Top of SOURCE RECORDS
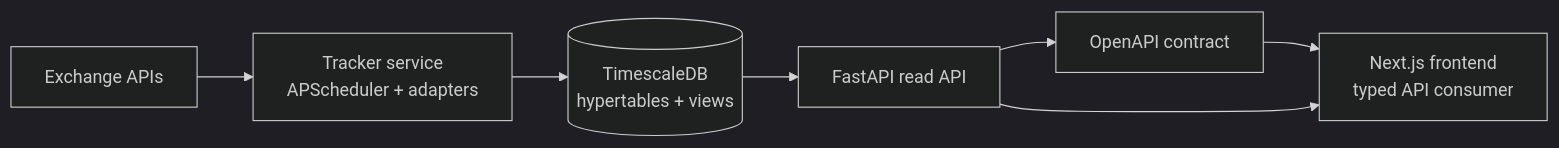
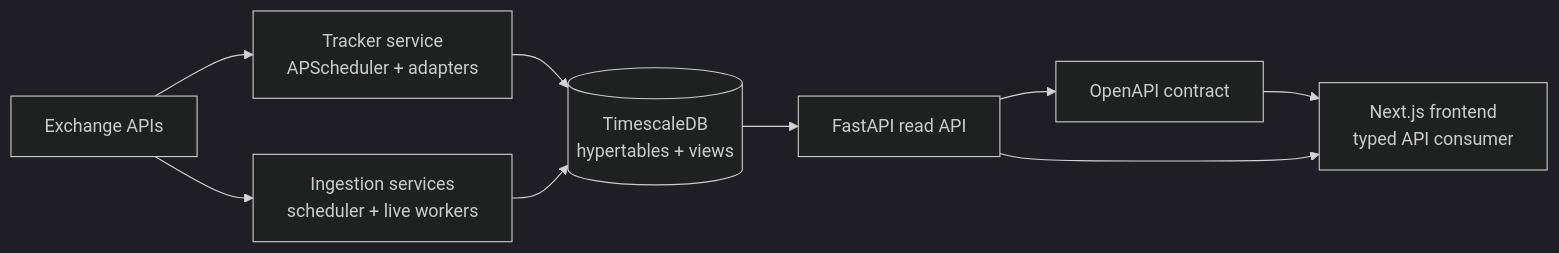
The first of 2 diagrams in README.md (NikitaPirate/fundingpulse), drawn with Mermaid (dark theme) before and after one commit. The commit also changed other lines of this file and 1 other file, not shown here.

````diff
--- a/README.md
+++ b/README.md
@@ -18,16 +18,19 @@
 ```mermaid
 flowchart LR
     Exchanges["Exchange APIs"]
     Tracker["Tracker service<br/>APScheduler + adapters"]
+    Ingestion["Ingestion services<br/>scheduler + live workers"]
     DB[("TimescaleDB<br/>hypertables + views")]
     API["FastAPI read API"]
     Contract["OpenAPI contract"]
     Frontend["Next.js frontend<br/>typed API consumer"]
 
     Exchanges --> Tracker
+    Exchanges --> Ingestion
     Tracker --> DB
+    Ingestion --> DB
     DB --> API
     API --> Contract
     Contract --> Frontend
     API --> Frontend
 ```
````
Bottom of SOURCE RECORDS
> **EXERCISE AIM**: Where a line of the material above holds the string "Frontend", copy that line.

> **WRITTEN ANSWER**:
     Frontend["Next.js frontend<br/>typed API consumer"]
     Contract --> Frontend
     API --> Frontend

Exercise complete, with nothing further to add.